Saturday, December 06, 2008

40 years ago this week... the future as demo

I first read about Doug Engelbart's innovations in collaborative computer technology in mid-1980s books by Ted Nelson and Howard Rheingold, more than 15 years after Engelbart entranced an audience of engineers with a demonstration -- in 1968 -- of devices and ideas that most of the world wouldn't see for decades... the first mouse, hypertext linkages, expanding on-screen outlines, and a bigger idea behind them: That creative use of connected computers could augment human intelligence.

Luckily, that 1968 glimpse of the future was preserved on film and has been available in various Web incarnations. Now, for its 40th anniversary, you can read, watch and listen to more here:

The Innovation Journalism Blog: Come Celebrate the 40th anniversary of Engelbart's "Mother of All Demos":

"On December 9 1968, Doug Engelbart and his team from SRI International Augmentation Research Center performed 'the mother of all demos' in front of a gaping audience of one thousand computer engineers. The demo let the cat out of the bag in a monumental way; Doug's big idea that the big thing about computers was not automation, but augmenting human intelligence was demonstrated in real life... The audience could do nothing but cheer."

Thursday, December 04, 2008

Telling a friend's story

Jeanna Duerscherl of The Roanoke Times steps out from behind her cameras to talk about covering the very personal story of a friend's battle with a rare, incurable cancer. See her blog at Backstory: Photographing my friend:

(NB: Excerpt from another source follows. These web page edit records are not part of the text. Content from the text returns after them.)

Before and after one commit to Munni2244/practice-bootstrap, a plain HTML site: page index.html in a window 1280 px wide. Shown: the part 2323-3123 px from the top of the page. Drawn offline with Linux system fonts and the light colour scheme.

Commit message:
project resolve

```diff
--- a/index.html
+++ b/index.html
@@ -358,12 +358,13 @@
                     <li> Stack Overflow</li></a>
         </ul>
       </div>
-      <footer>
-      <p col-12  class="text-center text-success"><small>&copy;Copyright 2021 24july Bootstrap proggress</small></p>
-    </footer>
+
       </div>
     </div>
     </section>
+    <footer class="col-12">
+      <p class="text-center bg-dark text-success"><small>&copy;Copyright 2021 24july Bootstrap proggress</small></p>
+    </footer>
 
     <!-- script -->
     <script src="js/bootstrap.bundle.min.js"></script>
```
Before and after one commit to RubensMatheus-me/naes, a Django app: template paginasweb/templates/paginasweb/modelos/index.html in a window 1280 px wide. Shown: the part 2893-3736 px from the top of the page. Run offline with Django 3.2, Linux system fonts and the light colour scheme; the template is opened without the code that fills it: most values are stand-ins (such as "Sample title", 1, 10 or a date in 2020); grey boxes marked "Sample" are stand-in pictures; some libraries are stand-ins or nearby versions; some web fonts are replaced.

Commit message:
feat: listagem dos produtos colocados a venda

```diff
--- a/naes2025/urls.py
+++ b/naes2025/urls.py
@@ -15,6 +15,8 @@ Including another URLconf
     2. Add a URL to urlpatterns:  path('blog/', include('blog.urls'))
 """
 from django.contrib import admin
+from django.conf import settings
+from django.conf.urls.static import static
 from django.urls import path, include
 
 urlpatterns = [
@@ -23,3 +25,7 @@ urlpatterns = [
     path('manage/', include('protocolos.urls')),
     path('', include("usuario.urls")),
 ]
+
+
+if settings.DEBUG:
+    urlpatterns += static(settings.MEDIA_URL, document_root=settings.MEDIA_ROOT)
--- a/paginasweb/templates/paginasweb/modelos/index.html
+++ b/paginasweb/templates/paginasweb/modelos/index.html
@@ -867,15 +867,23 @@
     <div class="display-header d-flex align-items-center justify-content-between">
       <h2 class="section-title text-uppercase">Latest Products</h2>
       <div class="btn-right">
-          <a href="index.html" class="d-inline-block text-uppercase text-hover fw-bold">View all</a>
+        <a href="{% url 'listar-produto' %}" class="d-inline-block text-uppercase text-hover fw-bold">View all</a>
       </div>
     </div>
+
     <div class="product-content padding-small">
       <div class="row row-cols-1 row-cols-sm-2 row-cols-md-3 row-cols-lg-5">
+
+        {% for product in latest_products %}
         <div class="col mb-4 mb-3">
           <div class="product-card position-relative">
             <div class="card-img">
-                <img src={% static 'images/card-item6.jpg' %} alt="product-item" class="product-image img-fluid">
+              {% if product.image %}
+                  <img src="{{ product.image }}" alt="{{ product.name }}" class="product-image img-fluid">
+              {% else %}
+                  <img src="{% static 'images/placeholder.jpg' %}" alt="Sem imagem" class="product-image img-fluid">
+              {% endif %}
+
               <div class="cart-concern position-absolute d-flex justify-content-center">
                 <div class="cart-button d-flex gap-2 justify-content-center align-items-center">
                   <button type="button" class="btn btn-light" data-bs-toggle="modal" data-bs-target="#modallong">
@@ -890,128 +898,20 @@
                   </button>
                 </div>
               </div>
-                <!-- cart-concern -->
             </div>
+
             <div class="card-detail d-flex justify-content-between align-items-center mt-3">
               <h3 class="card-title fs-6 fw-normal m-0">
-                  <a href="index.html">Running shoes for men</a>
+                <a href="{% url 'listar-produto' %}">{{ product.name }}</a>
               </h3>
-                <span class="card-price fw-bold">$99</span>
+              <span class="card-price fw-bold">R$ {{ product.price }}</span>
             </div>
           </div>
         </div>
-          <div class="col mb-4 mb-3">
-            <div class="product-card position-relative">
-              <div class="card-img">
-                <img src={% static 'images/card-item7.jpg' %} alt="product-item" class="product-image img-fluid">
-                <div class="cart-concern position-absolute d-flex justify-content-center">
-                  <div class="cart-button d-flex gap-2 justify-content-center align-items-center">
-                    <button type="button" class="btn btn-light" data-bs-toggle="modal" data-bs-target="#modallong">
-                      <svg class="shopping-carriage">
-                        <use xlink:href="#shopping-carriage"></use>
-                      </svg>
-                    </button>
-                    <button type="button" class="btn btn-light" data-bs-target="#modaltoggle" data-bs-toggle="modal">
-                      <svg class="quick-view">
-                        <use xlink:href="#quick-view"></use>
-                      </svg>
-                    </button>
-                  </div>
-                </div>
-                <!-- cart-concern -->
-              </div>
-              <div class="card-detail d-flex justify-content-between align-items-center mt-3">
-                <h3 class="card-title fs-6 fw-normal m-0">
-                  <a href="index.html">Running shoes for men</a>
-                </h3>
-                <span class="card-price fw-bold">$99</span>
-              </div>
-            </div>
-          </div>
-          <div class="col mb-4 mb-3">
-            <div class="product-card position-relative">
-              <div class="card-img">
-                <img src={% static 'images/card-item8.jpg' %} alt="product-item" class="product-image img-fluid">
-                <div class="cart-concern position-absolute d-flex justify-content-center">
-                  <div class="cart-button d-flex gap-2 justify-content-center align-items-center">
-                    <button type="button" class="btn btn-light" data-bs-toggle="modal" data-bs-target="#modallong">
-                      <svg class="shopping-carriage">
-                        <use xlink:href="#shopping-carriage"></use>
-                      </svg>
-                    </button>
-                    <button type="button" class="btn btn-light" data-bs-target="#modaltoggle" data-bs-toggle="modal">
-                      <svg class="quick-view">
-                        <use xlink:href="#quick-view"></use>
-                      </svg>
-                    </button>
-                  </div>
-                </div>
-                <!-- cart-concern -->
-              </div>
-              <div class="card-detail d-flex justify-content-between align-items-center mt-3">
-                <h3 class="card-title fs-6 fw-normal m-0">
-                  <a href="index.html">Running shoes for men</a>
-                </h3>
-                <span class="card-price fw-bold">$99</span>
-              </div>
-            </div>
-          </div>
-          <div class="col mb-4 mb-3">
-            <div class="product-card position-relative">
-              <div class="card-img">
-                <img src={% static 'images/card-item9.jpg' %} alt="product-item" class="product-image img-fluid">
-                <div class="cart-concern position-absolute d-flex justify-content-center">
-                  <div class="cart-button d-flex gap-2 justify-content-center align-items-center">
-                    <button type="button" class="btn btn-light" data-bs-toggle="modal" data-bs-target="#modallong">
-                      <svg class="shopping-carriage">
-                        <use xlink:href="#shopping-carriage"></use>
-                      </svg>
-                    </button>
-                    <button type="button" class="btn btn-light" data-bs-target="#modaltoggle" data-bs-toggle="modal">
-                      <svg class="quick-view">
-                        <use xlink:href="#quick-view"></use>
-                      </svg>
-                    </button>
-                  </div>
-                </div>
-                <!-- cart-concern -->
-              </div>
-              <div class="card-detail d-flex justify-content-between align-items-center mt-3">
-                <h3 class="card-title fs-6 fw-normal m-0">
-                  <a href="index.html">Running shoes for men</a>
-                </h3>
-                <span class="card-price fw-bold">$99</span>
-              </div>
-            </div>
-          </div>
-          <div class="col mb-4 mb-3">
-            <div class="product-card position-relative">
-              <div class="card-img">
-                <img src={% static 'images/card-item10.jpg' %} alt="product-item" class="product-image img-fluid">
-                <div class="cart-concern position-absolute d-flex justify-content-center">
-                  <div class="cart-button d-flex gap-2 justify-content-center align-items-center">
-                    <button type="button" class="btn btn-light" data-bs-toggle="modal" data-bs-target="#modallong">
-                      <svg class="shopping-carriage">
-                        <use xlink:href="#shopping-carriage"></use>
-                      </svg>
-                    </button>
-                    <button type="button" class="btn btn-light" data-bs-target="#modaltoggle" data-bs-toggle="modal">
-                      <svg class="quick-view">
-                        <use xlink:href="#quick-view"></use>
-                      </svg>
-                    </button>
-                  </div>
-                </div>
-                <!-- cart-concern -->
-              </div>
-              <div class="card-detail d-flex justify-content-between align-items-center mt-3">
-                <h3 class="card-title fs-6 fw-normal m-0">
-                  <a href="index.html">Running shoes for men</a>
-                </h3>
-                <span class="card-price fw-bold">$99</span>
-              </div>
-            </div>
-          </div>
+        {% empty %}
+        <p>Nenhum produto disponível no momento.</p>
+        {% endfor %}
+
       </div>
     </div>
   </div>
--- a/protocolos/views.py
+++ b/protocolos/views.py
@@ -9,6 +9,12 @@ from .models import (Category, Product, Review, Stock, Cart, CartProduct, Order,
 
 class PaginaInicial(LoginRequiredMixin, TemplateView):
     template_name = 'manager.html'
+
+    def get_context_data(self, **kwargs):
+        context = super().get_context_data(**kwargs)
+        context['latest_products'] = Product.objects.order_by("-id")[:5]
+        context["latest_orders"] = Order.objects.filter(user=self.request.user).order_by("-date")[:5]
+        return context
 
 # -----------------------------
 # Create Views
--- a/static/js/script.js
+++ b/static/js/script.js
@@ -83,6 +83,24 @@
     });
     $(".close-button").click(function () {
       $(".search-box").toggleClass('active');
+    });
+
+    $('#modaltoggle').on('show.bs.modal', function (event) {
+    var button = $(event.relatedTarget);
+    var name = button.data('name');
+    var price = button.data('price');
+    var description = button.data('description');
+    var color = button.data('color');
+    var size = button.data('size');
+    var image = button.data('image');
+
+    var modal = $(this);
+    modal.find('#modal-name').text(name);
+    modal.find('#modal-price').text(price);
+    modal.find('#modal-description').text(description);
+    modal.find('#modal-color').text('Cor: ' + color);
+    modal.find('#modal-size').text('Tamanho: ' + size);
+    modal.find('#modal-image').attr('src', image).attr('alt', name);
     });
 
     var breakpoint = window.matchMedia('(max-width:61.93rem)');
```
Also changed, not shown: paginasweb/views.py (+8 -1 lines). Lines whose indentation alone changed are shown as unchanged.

"Typically, journalists tend to avoid telling stories about people they know on a personal level. It's complicated: Our job is to tell people's stories - not become part of the story. And when we have closer, personal relationships with the people whose stories we're telling, sometimes our stories intertwine. And sometimes it becomes impossible not to become part of their story. That's why we explain our relationships to our readers."

The photojournalist shot video interviews with her roller-derby friend, Brooke Smith, as well as a slideshow of stills that accompany the story. In her blog essay, she discusses the thought process behind doing the story at all:

"I needed to make sure I would be doing it because I believe this story has the power to make people stop for a moment and reflect on their own lives."

To see how well she succeeded, here's the full story, Brooke Smith: Letting go, letting God. The text is by reporter Rob Johnson, who also interviewed Brooke's doctors and friends.

(The designer of the white-text-on-black Web page isn't credited. Personally, I think that layout makes the story hard to read, but the "print this" button switches it to black-on-white.)